This section gives info on the disciplines of competitive Freediving useful for training
STATIC APNEA (STA)
The Freediver is floating on the surface of the water, with the face in the water (the nose and mouth immersed), holding his breath.
Dynamic can be split into two disciplines, Dynamic with fins (DWF) and Dynamic without fins (DNF). Dynamic is swimming distances underwater.
FREE IMMERSION (FI)
On his own strength the Freediver pulls himself down a rope. At the turning point or bottom the Freediver turns and pulls himself back up.
CONSTANT WEIGHT (CW)
Constant Weight can be split into two disciplines, Constant weight with fins (CWF) and Constant weight without fins (CNF). In Constant weight the Freediver swims down a line on his own strength. At the turning point/bottom the Freediver turns and swims up the line. The line may not be touched.
This section gives info on safety; contractions, black-out, sambas (LMC), laryngospasm, the buddy system, the safety procedures and underwater rescue.
Some of you may experience abdomibal contractions at some point during breathold. This is a natural reflex caused by the urge to breath (usually due to elevated CO² levels). Contractions don't mean you immediatly have to surface and breathe, you can do a while longer.
Samba or LMC (Loss of Motor Control)
You get a LMC when your oxygen level is too low. When you have a samba you shake (minor to heavily) like an epileptic stroke.
There are different types of black-outs, the Shallow Water Black-out (SWB) and the Pool Black-out.
Shallow-water blackout is a sudden unconsciousness; can occur while practicing depth disciplines. The lungs expand (due to a pressure differential on ascent) and "suck" oxygen from the blood.
You get a pool black-out when your oxygen level is way too low because of a long breath hold.
Of course it is the goal of a Freediver to never get a samba or black-out but take a look at the videos on this site if you want to know what sambas and black-outs look like:
Laryngospasm is a protective reflex that protects the airway by closing off the vocal cords preventing water from entering the lungs. This is usually stimulated when water hits the back of the throat. One should do two rescue breaths to break the spasm and the airway should open and spontaneous breathing begins. If it doesnt then continue rescue breathing at one breath every five seconds.
The Buddy system
The buddy system is a system for Freedivers to dive safely, never dive without a buddy!! Your buddy should know all safety procedures (see below). You can find buddies on this forum in the find a buddy/ places to dive forum. A lifeguard at a pool is never good enough, even if you ask them to keep an eye on you, people have drowned even with a lifeguard keeping an eye them.

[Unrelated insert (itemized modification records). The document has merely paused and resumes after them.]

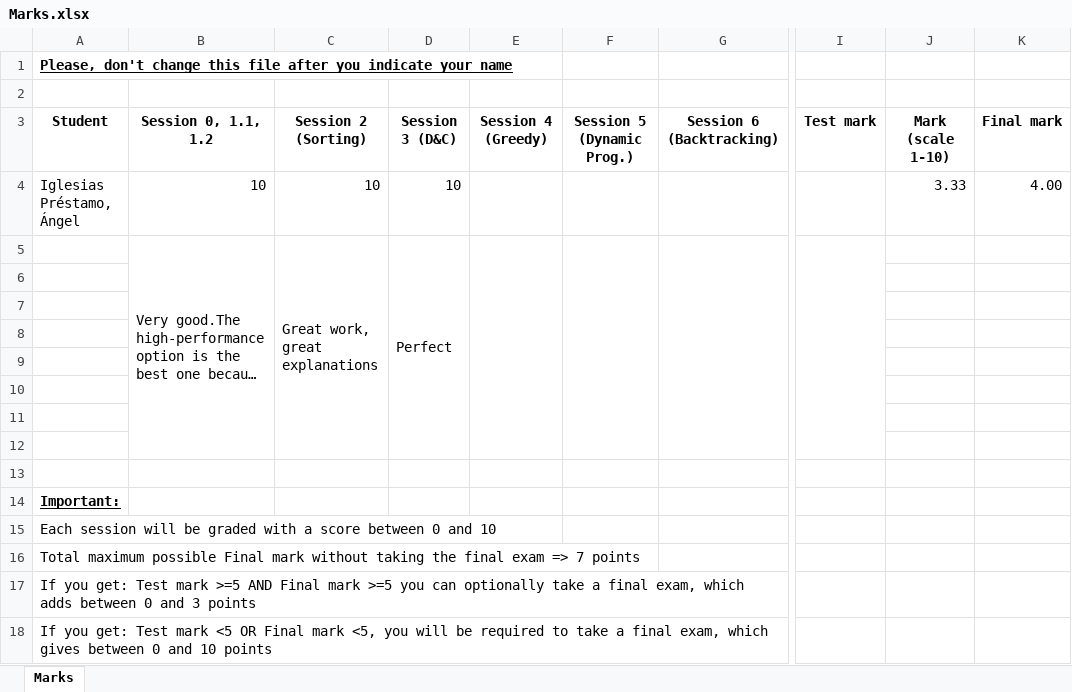
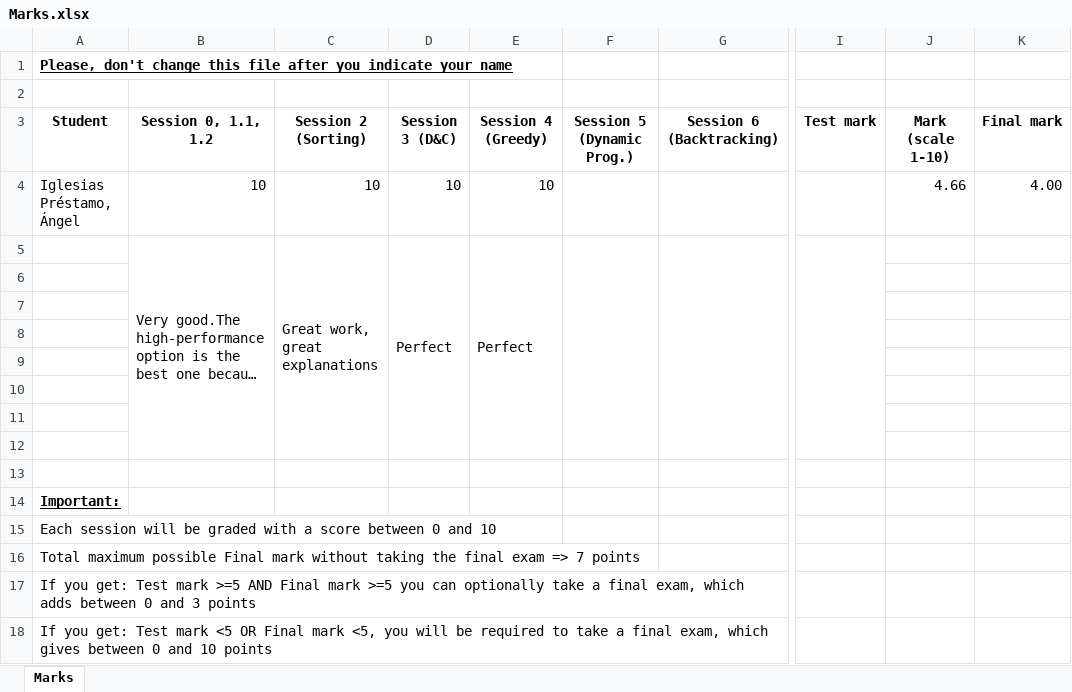
Before and after one commit to angelip2303/algorithmicsIglesiasPrestamoAngelUO270534, an Excel workbook: Marks.xlsx, sheet Marks, drawn as a sheet; only a part is shown, gaps mark what is left out; long unchanged cells end in …; values as stored, in another font and other column widths than the file's, no borders; table styles not drawn; the diff names each change by its address in the sheet, - before the commit and + after, or states it on an @@ line.

Commit message:
Session 3: Divide and Conquer

```diff
--- a/Marks.xlsx (sheet Marks)
+++ b/Marks.xlsx (sheet Marks)
-E4 (Session 4 (Greedy)): (empty)
+E4 (Session 4 (Greedy)): 10
-J4 (Mark (scale 1-10)): 3.33
+J4 (Mark (scale 1-10)): 4.66
-E5 (Session 4 (Greedy)): (empty)
+E5 (Session 4 (Greedy)): Perfect
```
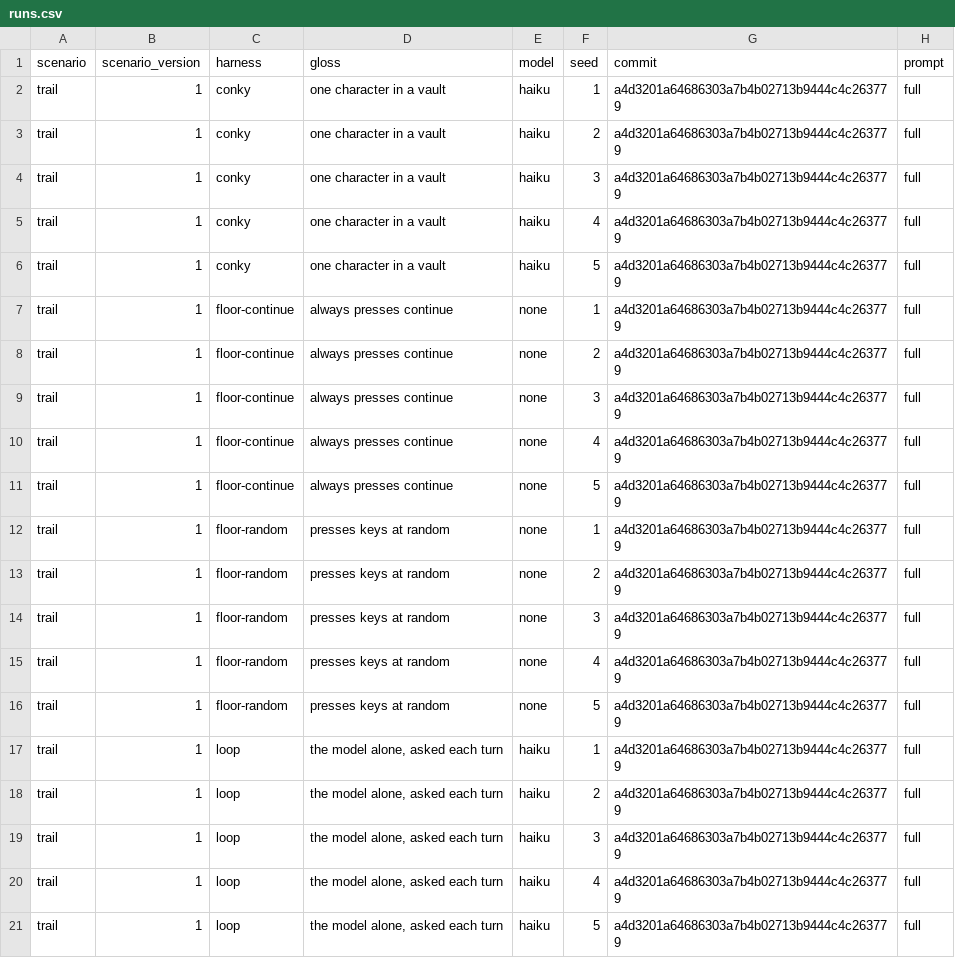
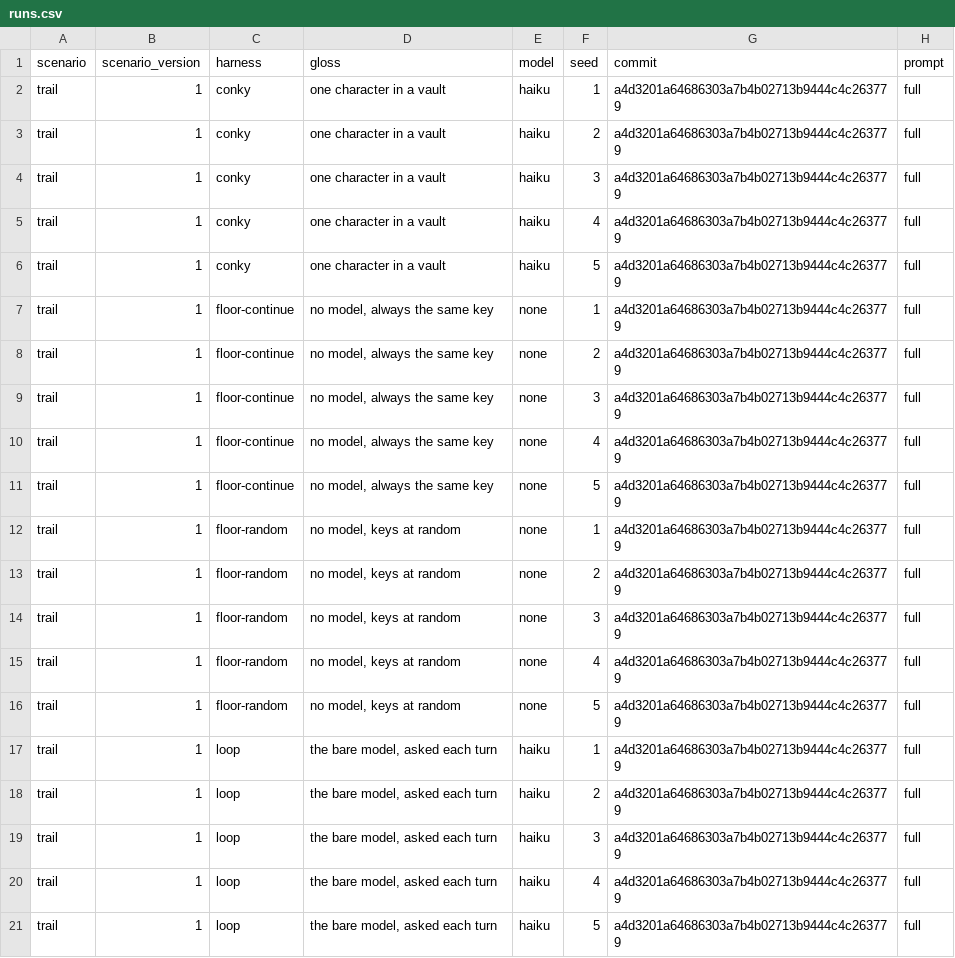
Before and after one commit to drksci/conky, a CSV file: docs/results/pilot-2/runs.csv, drawn as a sheet; only a part is shown; the diff names each change by its address in the sheet, - before the commit and + after, or states it on an @@ line.

```diff
--- a/docs/results/pilot-2/runs.csv
+++ b/docs/results/pilot-2/runs.csv
-D7:D11 (gloss): always presses continue
+D7:D11 (gloss): no model, always the same key
-D12:D16 (gloss): presses keys at random
+D12:D16 (gloss): no model, keys at random
-D17:D21 (gloss): the model alone, asked each turn
+D17:D21 (gloss): the bare model, asked each turn
```
Also changed, not shown: 19 other files.
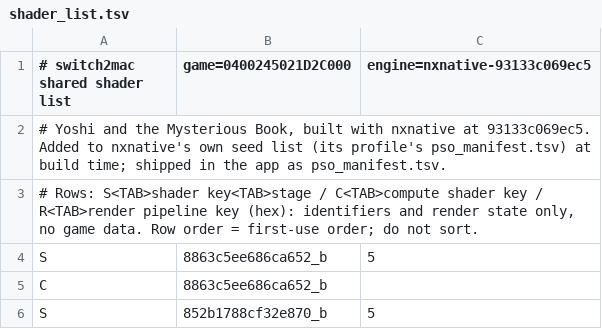
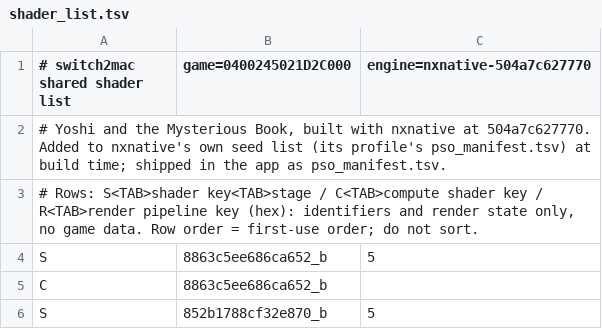
Before and after one commit to IT-Kwj/hermit, a TSV file: games/yoshi-and-the-mysterious-book/shader_list.tsv, drawn as a sheet; only a part is shown.

```diff
--- a/games/yoshi-and-the-mysterious-book/shader_list.tsv
+++ b/games/yoshi-and-the-mysterious-book/shader_list.tsv
@@ -1,3 +1,3 @@
-# switch2mac shared shader list	game=0400245021D2C000	engine=nxnative-93133c069ec5
-# Yoshi and the Mysterious Book, built with nxnative at 93133c069ec5. Added to nxnative's own seed list (its profile's pso_manifest.tsv) at build time; shipped in the app as pso_manifest.tsv.
+# switch2mac shared shader list	game=0400245021D2C000	engine=nxnative-504a7c627770
+# Yoshi and the Mysterious Book, built with nxnative at 504a7c627770. Added to nxnative's own seed list (its profile's pso_manifest.tsv) at build time; shipped in the app as pso_manifest.tsv.
 # Rows: S<TAB>shader key<TAB>stage / C<TAB>compute shader key / R<TAB>render pipeline key (hex): identifiers and render state only, no game data. Row order = first-use order; do not sort.
```
Also changed, not shown: 2 other files.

The basic safety procedure is one diver down the other on the surface keeping an eye on the diver.
In static the one on the surface keeps not only the time but also taps the diver on the shoulder after a period of time, to check if the diver is still fully conscious. The diver should respond by giving an OK signal or by sticking the index finger up. If the diver does not respond to the tap turn him around immediately, keep his airways above the water and take his mask off, if the diver has lost consciousness tell him to breath or call his name and blow him gently in the face (mouth and nose) and he should wake up, never slap or shout at the diver! It is very useful to know CPR in a worst case scenario, although it is very, very rare that CPR is used to recover the diver.
In Dynamic the buddy uses a snorkel and swims along with the diver, if the diver suddenly blows out his air, pull him up to the surface, if the diver stops swimming, pull him up to the surface, after pulling the diver up to the surface use the same procedure used in static.
In Constant Weight and Free Immersion the buddy stays on the surface and meets the Freediver somewhere on ascent, never dive too deep and gain confidence in your current depth before increasing that depth. Increase depth gradually!
In this thread is a lot about getting a person to the surface:
The Basic Breathing Technique
The best way to breathe up is to take slow, deep breaths.
The breathing technique most used is the chest/belly breathing technique, try inhaling so that your belly pops out, if you succeed, inhale deeper by using your chest and belly. This technique makes you breathe slower and relaxes you a lot.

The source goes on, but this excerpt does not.